One in eight older cancer patients with no history of depression in a Canadian cohort developed new-onset depression—and just under half of those with cancer and a history of depression experienced a return of their depression—during the COVID-19 pandemic, according to a study published yesterday in Cancer Management and Research.
A University of Toronto–led research team parsed data on 2,486 cancer patients aged 50 and older from four waves of the Canadian Longitudinal Study on Aging Comprehensive Cohort and depression screening results in fall 2020.
Women at 50% higher risk of new depression
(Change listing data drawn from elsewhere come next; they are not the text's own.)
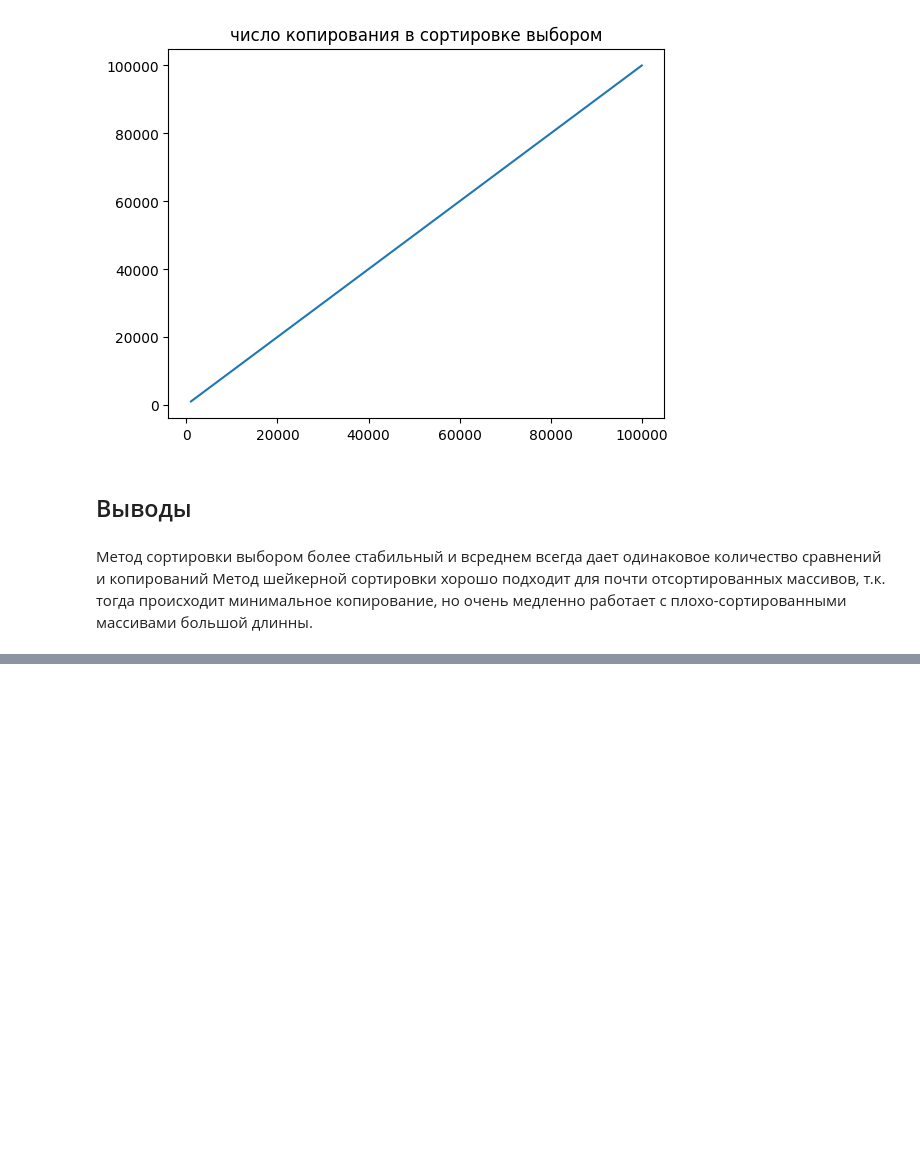
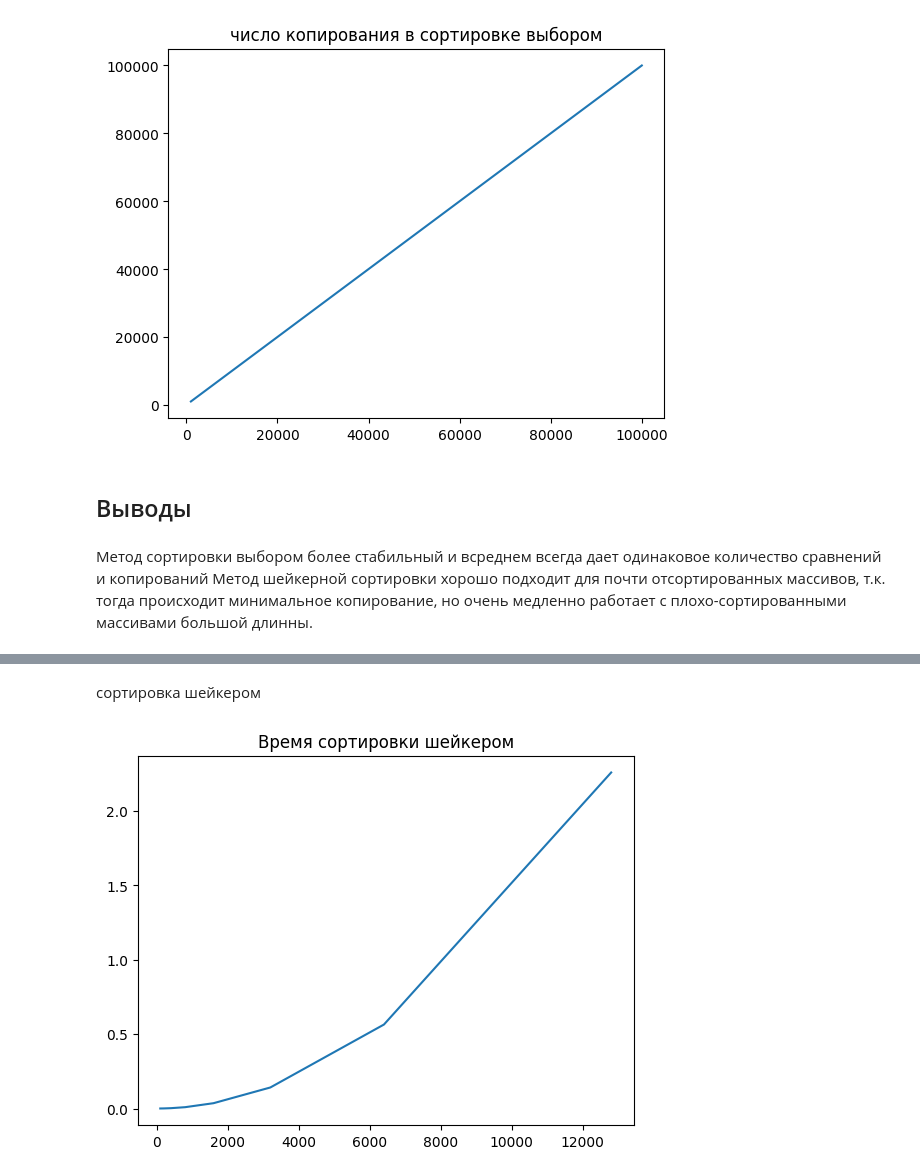
Before and after one commit to negniy/aisd-2.2, a Jupyter notebook: graf.ipynb, the cells around one changed output, grey strips where cells are left out. Drawn from its saved outputs; the diff is of its cells as text; code cells hidden in the pictures; blank space fills up the shorter version.

```diff
--- a/graf.ipynb
+++ b/graf.ipynb
@@ -98,0 +110,9 @@ plt.show()
+# %% [markdown]
+сортировка шейкером
+# %%
+b = pd.Series({100 : 0.000183136 , 200 : 0.000574475, 400 : 0.00226122 , 800 :0.00889016 , 1600 : 0.0357335 , 3200 : 0.141396 , 6400 : 0.564725 , 12800 : 2.2598})
+plt.plot(b)
+plt.title("Время сортировки шейкером")
+plt.show()
+# %% [output]
+[figure, added]
```
Also changed, not shown: parts of 3 cells of this notebook, 2 other files.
Among 1,765 cancer patients with no history of depression, one in eight (11.8%) were diagnosed as having new-onset depression, and 45.8% of the 721 patients with a history of depression had a recurrence of depression. The risk of both new-onset and recurrent depression was greater in those who reported loneliness, had functional limitations, or experienced escalated family conflict amid the pandemic.